[MATERIAL FOR THIS EXERCISE]
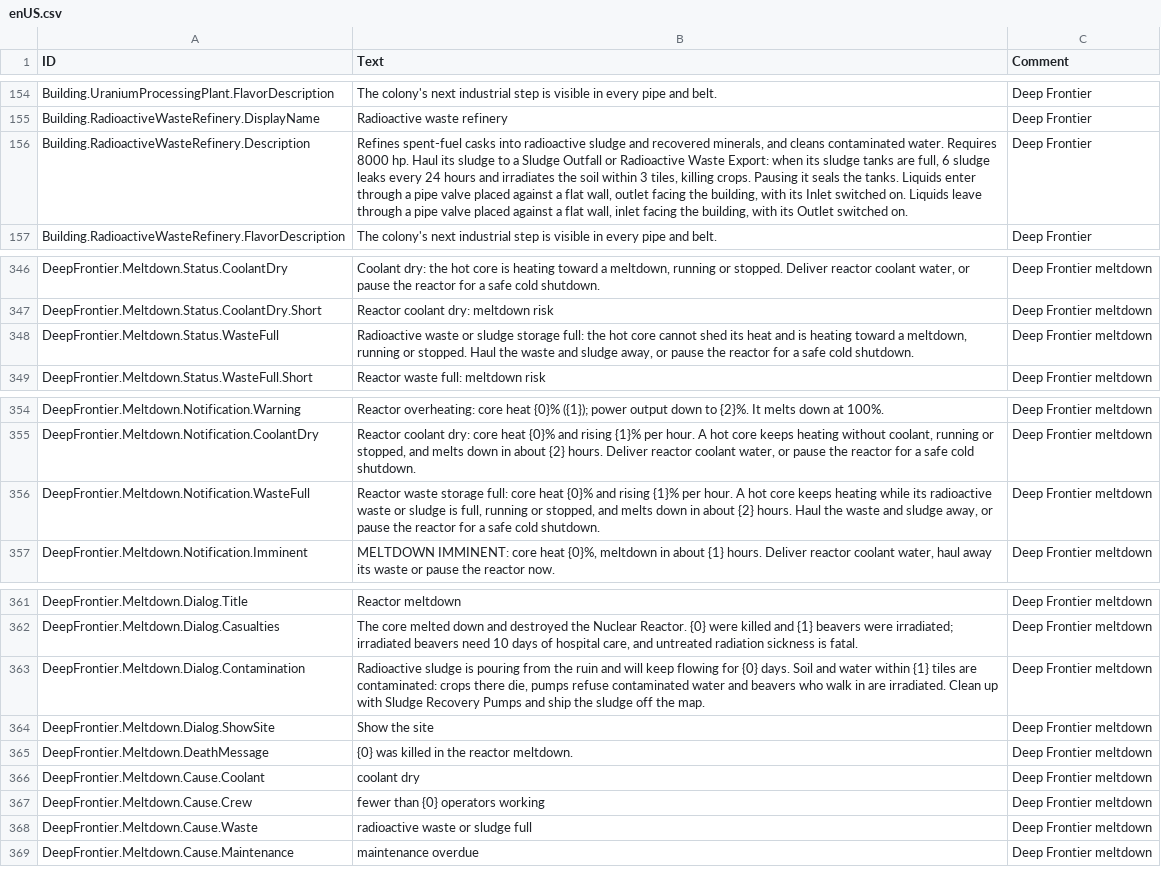
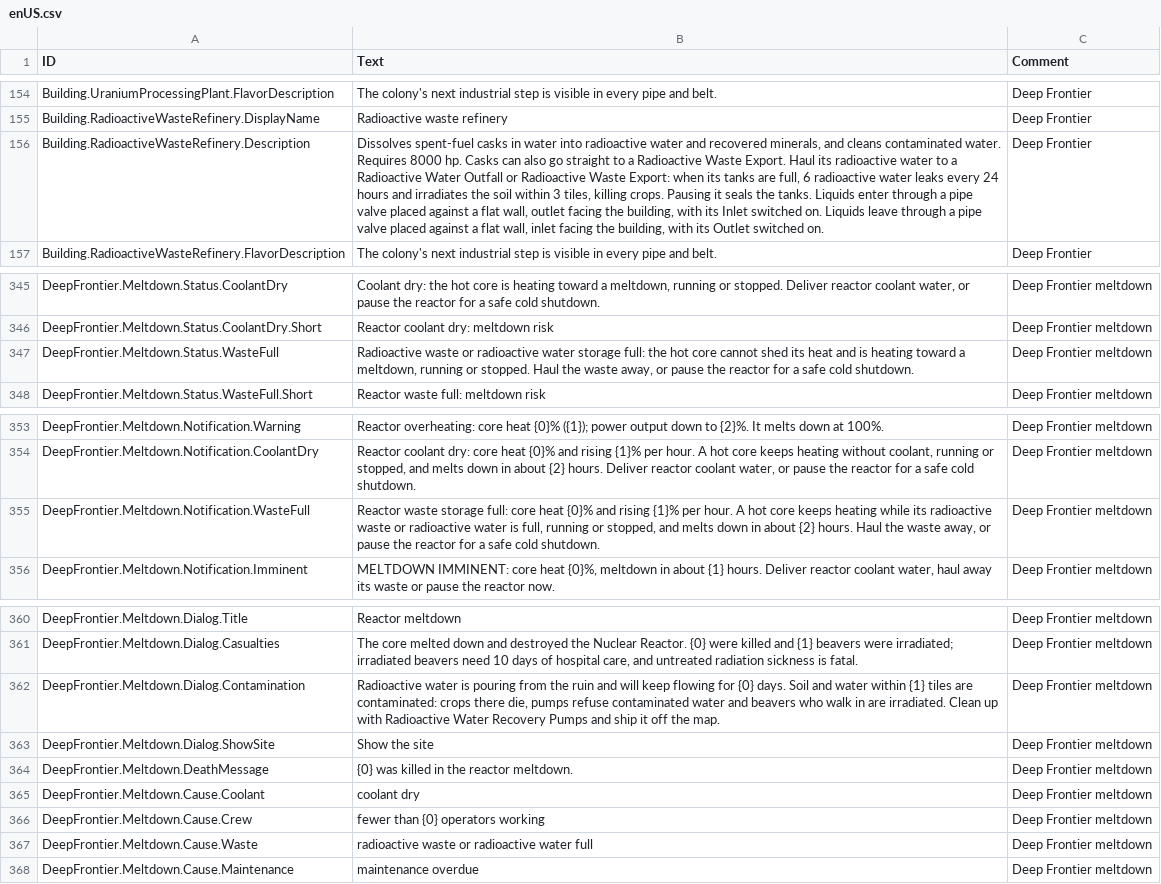
Before and after one commit to Jordan-Jarvis/timberborn-deep-frontier, a CSV file: src/DeepFrontier/Data/Localizations/enUS.csv, drawn as a sheet; only a part is shown, gaps mark what is left out; addresses are those after the commit; the diff covers the shown part only; the diff names each change by its address in the sheet, - before the commit and + after, or states it on an @@ line.

```diff
--- a/src/DeepFrontier/Data/Localizations/enUS.csv
+++ b/src/DeepFrontier/Data/Localizations/enUS.csv
-B156 (Text): Refines spent-fuel casks into radioactive sludge and recovered minerals, and cleans contaminated water. Requires 8000 hp. Haul its sludge to a Sludge Outfall or Radioactive Waste Export: when its sludge tanks are full, 6 sludge leaks every…
+B156 (Text): Dissolves spent-fuel casks in water into radioactive water and recovered minerals, and cleans contaminated water. Requires 8000 hp. Casks can also go straight to a Radioactive Waste Export. Haul its radioactive water to a Radioactive Water Outfall or Radioactive Waste Export: when its tanks are full, 6 radioactive water leaks every…
-B347 (Text): …waste or sludge storage full: the hot core cannot shed its heat and is heating toward a meltdown, running or stopped. Haul the waste and sludge away, or…
+B347 (Text): …waste or radioactive water storage full: the hot core cannot shed its heat and is heating toward a meltdown, running or stopped. Haul the waste away, or…
-B355 (Text): …waste or sludge is full, running or stopped, and melts down in about {2} hours. Haul the waste and sludge away, or…
+B355 (Text): …waste or radioactive water is full, running or stopped, and melts down in about {2} hours. Haul the waste away, or…
-B362 (Text): Radioactive sludge is pouring from the ruin and will keep flowing for {0} days. Soil and water within {1} tiles are contaminated: crops there die, pumps refuse contaminated water and beavers who walk in are irradiated. Clean up with Sludge Recovery Pumps and ship the sludge off the…
+B362 (Text): Radioactive water is pouring from the ruin and will keep flowing for {0} days. Soil and water within {1} tiles are contaminated: crops there die, pumps refuse contaminated water and beavers who walk in are irradiated. Clean up with Radioactive Water Recovery Pumps and ship it off the…
-B367 (Text): radioactive waste or sludge full
+B367 (Text): radioactive waste or radioactive water full
```
Also changed, not shown: 1 removed row and 22 edited cells elsewhere in this file, 17 other files.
[/MATERIAL FOR THIS EXERCISE]
WHAT THE TASK REQUIRES —
Reproduce all of the data exactly, omitting each picture it holds.

WRITTEN REPLY —
Before and after one commit to Jordan-Jarvis/timberborn-deep-frontier, a CSV file: src/DeepFrontier/Data/Localizations/enUS.csv, drawn as a sheet; only a part is shown, gaps mark what is left out; addresses are those after the commit; the diff covers the shown part only; the diff names each change by its address in the sheet, - before the commit and + after, or states it on an @@ line.

```diff
--- a/src/DeepFrontier/Data/Localizations/enUS.csv
+++ b/src/DeepFrontier/Data/Localizations/enUS.csv
-B156 (Text): Refines spent-fuel casks into radioactive sludge and recovered minerals, and cleans contaminated water. Requires 8000 hp. Haul its sludge to a Sludge Outfall or Radioactive Waste Export: when its sludge tanks are full, 6 sludge leaks every…
+B156 (Text): Dissolves spent-fuel casks in water into radioactive water and recovered minerals, and cleans contaminated water. Requires 8000 hp. Casks can also go straight to a Radioactive Waste Export. Haul its radioactive water to a Radioactive Water Outfall or Radioactive Waste Export: when its tanks are full, 6 radioactive water leaks every…
-B347 (Text): …waste or sludge storage full: the hot core cannot shed its heat and is heating toward a meltdown, running or stopped. Haul the waste and sludge away, or…
+B347 (Text): …waste or radioactive water storage full: the hot core cannot shed its heat and is heating toward a meltdown, running or stopped. Haul the waste away, or…
-B355 (Text): …waste or sludge is full, running or stopped, and melts down in about {2} hours. Haul the waste and sludge away, or…
+B355 (Text): …waste or radioactive water is full, running or stopped, and melts down in about {2} hours. Haul the waste away, or…
-B362 (Text): Radioactive sludge is pouring from the ruin and will keep flowing for {0} days. Soil and water within {1} tiles are contaminated: crops there die, pumps refuse contaminated water and beavers who walk in are irradiated. Clean up with Sludge Recovery Pumps and ship the sludge off the…
+B362 (Text): Radioactive water is pouring from the ruin and will keep flowing for {0} days. Soil and water within {1} tiles are contaminated: crops there die, pumps refuse contaminated water and beavers who walk in are irradiated. Clean up with Radioactive Water Recovery Pumps and ship it off the…
-B367 (Text): radioactive waste or sludge full
+B367 (Text): radioactive waste or radioactive water full
```
Also changed, not shown: 1 removed row and 22 edited cells elsewhere in this file, 17 other files.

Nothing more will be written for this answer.